After facing the Lions, though, they now have 10 losses.
Saint Leo upset BYU-Hawaii 5-4 in a match that lasted more than six hours. Following that victory, the Lions toppled the 12th-ranked California University of Pennsylvania Vulcans to advance to the semifinals.
It was the first time the Lions reached the Final Four and their first trip to the national tournament, as well. Saint Leo’s run ended after a loss to second-ranked Armstrong Atlantic State University. Still, acting head coach Sarah Summerfield is proud of the team’s accomplishments.
“Obviously, I was thrilled,” Summerfield said. “The way we performed at the end of the year, it was spectacular. It was the best tennis I’ve seen them play all year.”
While defeating the Seasiders was the highlight of the year, Summerfield said it wasn’t the only big match the team won during their memorable season. Avenging an earlier loss to Lynn University, one of the top teams in the competitive Sunshine State Conference, Saint Leo defeated the Fighting Knights in the conference semifinals and again in the second round of the national tournament.
The conference victory against Lynn came down to a final singles match — college tennis competitions are determined by counting victories in both doubles and singles play in a best-of-nine format — and it was junior Paula Montoya who came through with the deciding win.
Montoya, who hails from Venezuela, said that her country’s tennis play is marked by a combination of consistency and aggression, and she used both to secure the win for her team.
“In the beginning it was consistency. I played the ball so she was getting tired,” Montoya said. “But then in the second set she got aggressive and I got kind of defensive, so I almost lost that second set. It was 5-2 (in favor of her opponent) and I got my confidence back and I was able to play my aggressive game.”
The Lions’ success this season will help juniors like Montoya prepare for a larger leadership role next year, she said. And her coach agrees, noting that a regular challenge for sports teams is replacing veteran leadership.
But Summerfield thinks that the current team set a standard that the team next year will be eager to match.
“I believe that they’re going to want to do just as well or better than we did this year,” she said. “I definitely think that the new seniors have to step it up, and I know they’re going to do it because they know what it feels like to get to the Final Four, they know what it takes and I know they’re going to be up for the challenge.”
Part of that challenge will be to adapt to a new head coach.
While Summerfield will be a graduate assistant coach for Saint Leo, a permanent coach will be chosen to lead the team going forward.
Summerfield said she had a great experience as head coach, and believes taking a team to the Final Four will serve as a nice highlight on her coaching resume.
She plans to pursue head coaching opportunities in the future.
The run to the Final Four also will remain a highlight of Saint Leo’s tennis resume.

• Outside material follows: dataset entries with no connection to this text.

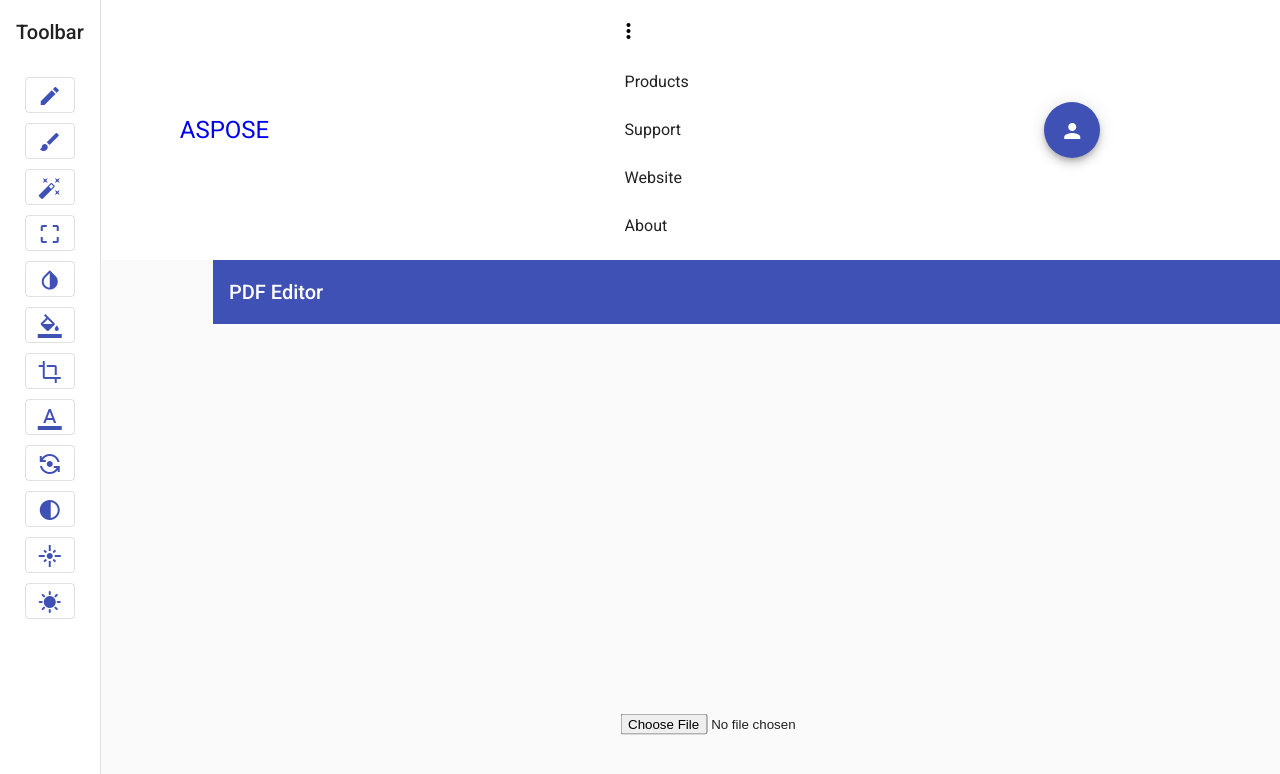
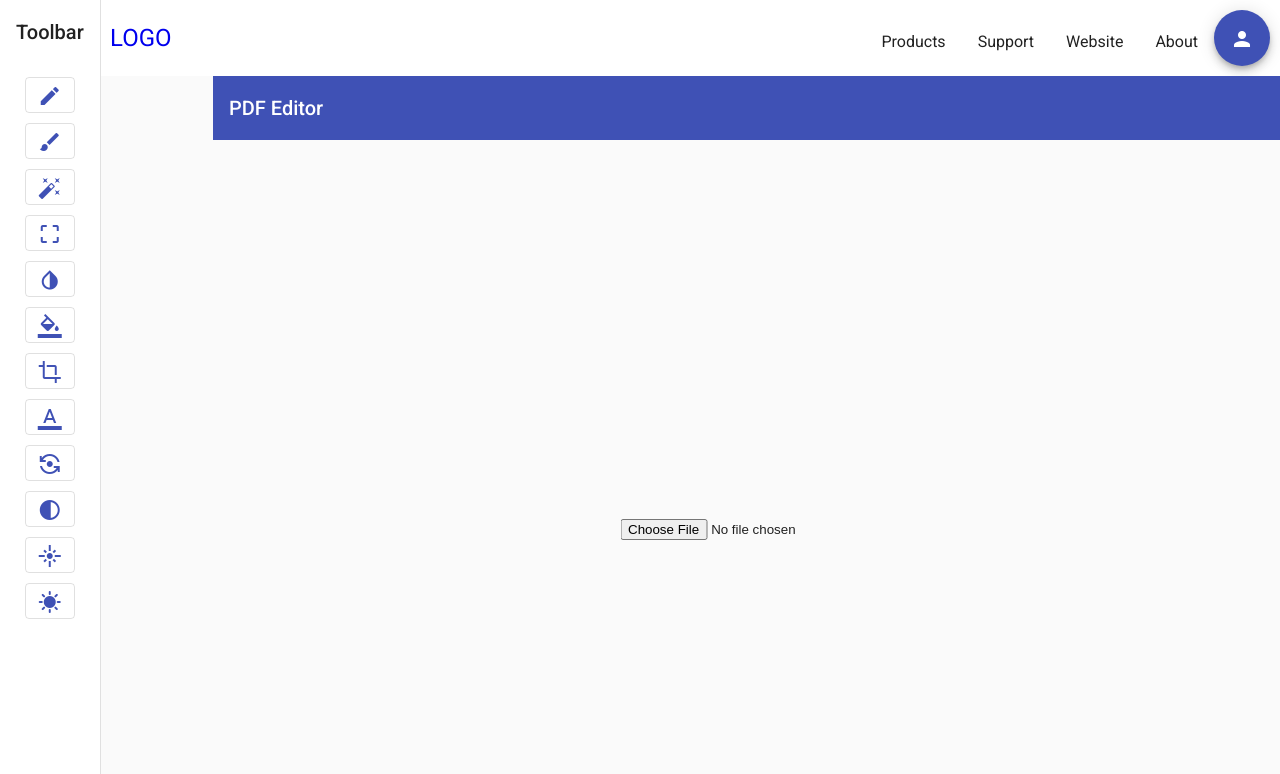
Before and after one commit to DmitriyKondaurov/test_task, an Angular app in the folder document-editor/: page / in a window 1280 px wide. Shown: the top 774 px of the page. Built offline with nearby package versions, Linux system fonts and the light colour scheme.

Commit message:
layout done

```diff
--- a/document-editor/src/app/app.component.css
+++ b/document-editor/src/app/app.component.css
@@ -0,0 +1,3 @@
+.header {
+  position: sticky;
+}
--- a/document-editor/src/app/components/header/header.component.css
+++ b/document-editor/src/app/components/header/header.component.css
@@ -7,8 +7,66 @@
 
 .header__logo {
   margin: 0;
+  flex-grow: 1;
 }
 
 .header__logo a {
   text-decoration: none;
 }
+
+.header__nav-list {
+  display: none;
+}
+
+.header__nav-list--active {
+  position: fixed;
+  top: 80px;
+  left: 0;
+  width: 100vw;
+  display: flex;
+  justify-content: space-around;
+  align-items: center;
+  align-content: center;
+  z-index: 2;
+  flex-wrap: wrap;
+  flex-flow: column;
+  background-color: #fff;
+}
+
+.header__nav-item {
+  text-align: center;
+}
+
+.header__nav-toggle-btn {
+  margin-right: 10px;
+}
+
+
+@media only screen and (min-width: 600px) {
+  .header__nav-toggle-btn {
+    display: none;
+  }
+
+  .header__logo {
+    padding-left: 100px;
+  }
+
+  .header__nav-list {
+    display: flex;
+    justify-content: center;
+    align-content: center;
+  }
+
+  .header__nav-list--active {
+    position: initial;
+    width: auto;
+    display: flex;
+    justify-content: space-around;
+    align-items: center;
+    align-content: center;
+    z-index: 0;
+    flex-wrap: wrap;
+    flex-flow: row;
+    background-color: #fff;
+  }
+}
--- a/document-editor/src/app/components/header/header.component.html
+++ b/document-editor/src/app/components/header/header.component.html
@@ -1,17 +1,17 @@
 <header class="header">
-  <h1 class="header__logo"><a href="#">ASPOSE</a></h1>
+  <h1 class="header__logo"><a href="#">LOGO</a></h1>
   <nav class="header__nav">
-    <button mat-icon-button aria-label="Example icon-button with a menu">
+    <button mat-stroked-button class="header__nav-toggle-btn" (click)="toggleMenu()">
       <mat-icon>more_vert</mat-icon>
     </button>
-    <mat-nav-list class="header__nav-list">
-      <mat-list-item *ngFor="let link of links">
+    <mat-nav-list class="header__nav-list " (click)="toggleMenu()" [ngClass]="status ? 'header__nav-list--active' : ''">
+      <mat-list-item *ngFor="let link of links" class="header__nav-item">
         <a matLine href="#">{{ link }}</a>
       </mat-list-item>
     </mat-nav-list>
   </nav>
   <div class="header__login">
-    <button mat-fab color="primary" aria-label="Example icon button with a delete icon">
+    <button mat-fab color="primary">
      <span class="material-icons">person</span>
     </button>
   </div>
--- a/document-editor/src/app/components/header/header.component.ts
+++ b/document-editor/src/app/components/header/header.component.ts
@@ -12,9 +12,21 @@ export class HeaderComponent implements OnInit {
    'Website',
    'About'
  ]
+
+  status: boolean = false;
+
   constructor() { }
 
   ngOnInit(): void {
+    window.addEventListener('resize', (ev) => {
+      const pos: Window | null | EventTarget = ev.currentTarget;
+      if (pos && pos instanceof Window && pos.screen.width < 600) {
+        this.status = false
+      }
+    });
   }
 
+  toggleMenu() {
+    this.status = !this.status;
+  }
 }
--- a/document-editor/src/app/components/toolbar/toolbar.component.css
+++ b/document-editor/src/app/components/toolbar/toolbar.component.css
@@ -1,9 +1,5 @@
 .sidenav-container {
   height: 100%;
-}
-
-.sidenav {
-  /*width: 200px;*/
 }
 
 .sidenav .mat-toolbar {
@@ -40,5 +36,5 @@
   position: relative;
   top: 50%;
   left: 50%;
-  transform: translate(-50%, -50%);
+  transform: translate(-50%, -100%);
 }
```
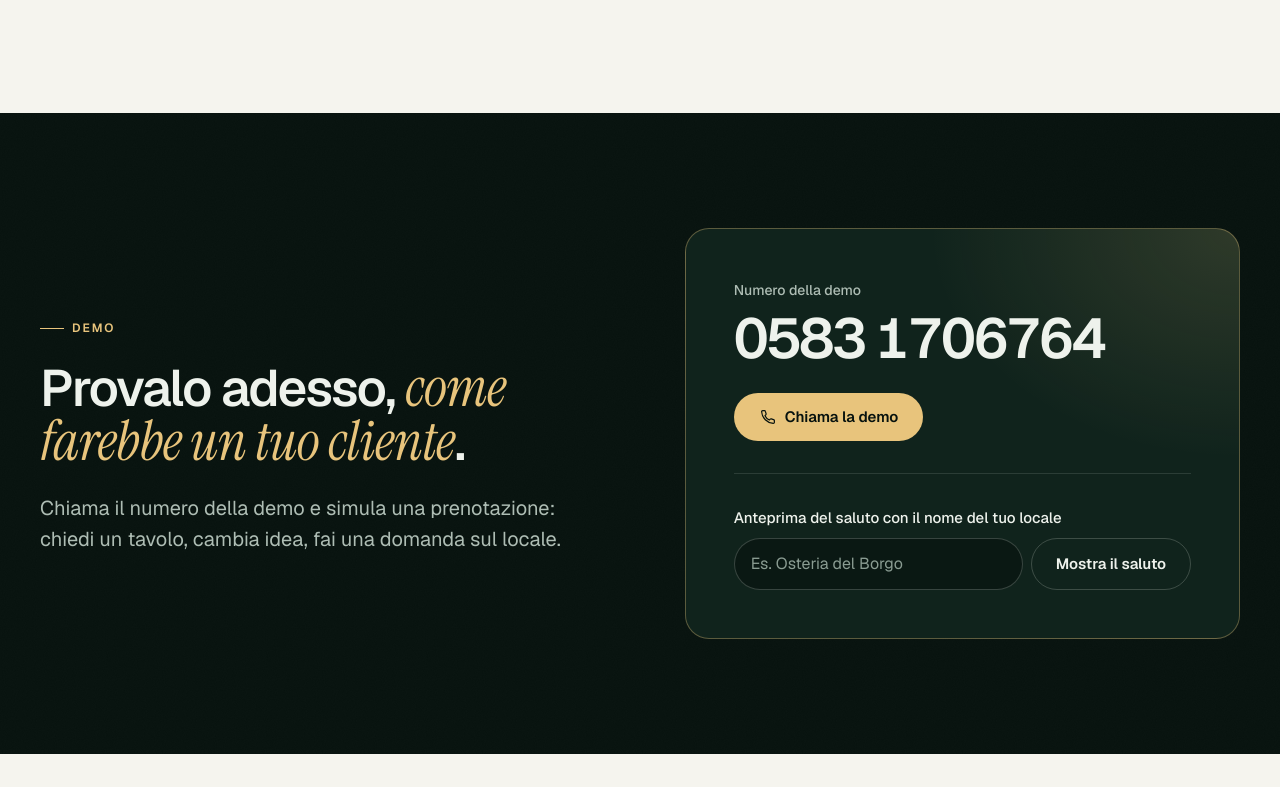
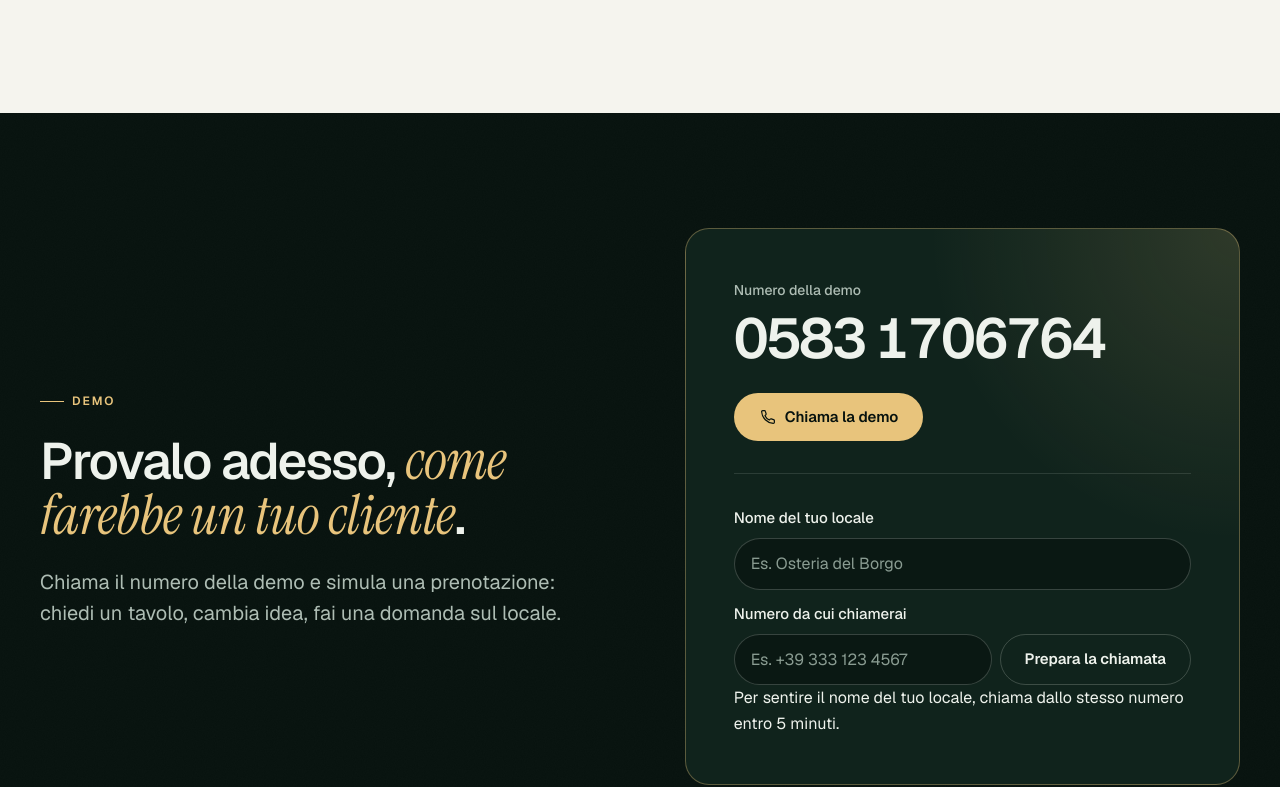
Before and after one commit to Purepath23/reeb-studio, a plain HTML site: page phonetic-ai/index.html in a window 1280 px wide. Shown: the part 5221-6008 px from the top of the page. Drawn offline with Linux system fonts and the light colour scheme.

Commit message:
Aggiungi i campi per la prova telefonica

```diff
--- a/phonetic-ai/index.html
+++ b/phonetic-ai/index.html
@@ -337,14 +337,22 @@
           <span class="number">0583 1706764</span>
           <a class="btn btn-gold" href="tel:+3905831706764"><svg aria-hidden="true"><use href="#i-phone"/></svg>Chiama la demo</a>
 
-          <form class="greeting-form" id="greeting-form" novalidate>
-            <label for="nome-locale">Anteprima del saluto con il nome del tuo locale</label>
+          <form class="greeting-form" id="greeting-form" data-endpoint="https://prova-doppi-turni-production.up.railway.app/telefono/demo-saluto" novalidate>
+            <label for="nome-locale">Nome del tuo locale</label>
+            <div class="inline-field" style="grid-template-columns:minmax(0,1fr);margin-bottom:var(--s3)">
+              <input type="text" id="nome-locale" placeholder="Es. Osteria del Borgo" autocomplete="organization" aria-describedby="greeting-err" maxlength="80" required>
+            </div>
+            <label for="telefono-demo">Numero da cui chiamerai</label>
             <div class="inline-field">
-              <input type="text" id="nome-locale" placeholder="Es. Osteria del Borgo" autocomplete="organization" aria-describedby="greeting-err" maxlength="120" required>
-              <button class="btn btn-ghost" type="submit">Mostra il saluto</button>
+              <input type="tel" id="telefono-demo" placeholder="Es. +39 333 123 4567" autocomplete="tel" aria-describedby="demo-istruzioni greeting-err" maxlength="32" required>
+              <button class="btn btn-ghost" type="submit">Prepara la chiamata</button>
             </div>
+            <p id="demo-istruzioni" class="fine">Per sentire il nome del tuo locale, chiama dallo stesso numero entro 5 minuti.</p>
             <p class="field-error" id="greeting-err" role="alert"></p>
             <p class="greeting-out" id="greeting-out" aria-live="polite"></p>
+            <div id="demo-personalizzata" hidden>
+              <a class="btn btn-gold" href="tel:+3905831706764"><svg aria-hidden="true"><use href="#i-phone"/></svg>Chiama ora</a>
+            </div>
           </form>
         </div>
       </div>
@@ -491,6 +499,6 @@
   </footer>
 
   <script src="../assets/js/site.js" defer></script>
-  <script src="../assets/js/phonetic.js" defer></script>
+  <script src="../assets/js/phonetic.js?v=saluto-telefonico" defer></script>
 </body>
 </html>
```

While Montoya said she’s already starting her training program for next season and believes the team can improve its fitness to be better prepared for grueling matches, she acknowledges the accomplishment that puts this year’s women’s tennis team in the school’s record books, and the work that went into attaining that success.
“It’s amazing because we’ve been playing and training for that goal,” she said. “We’re ranked No. 3 now and that’s amazing. That’s the first time we’ve been ranked that high.
Published June 4, 2014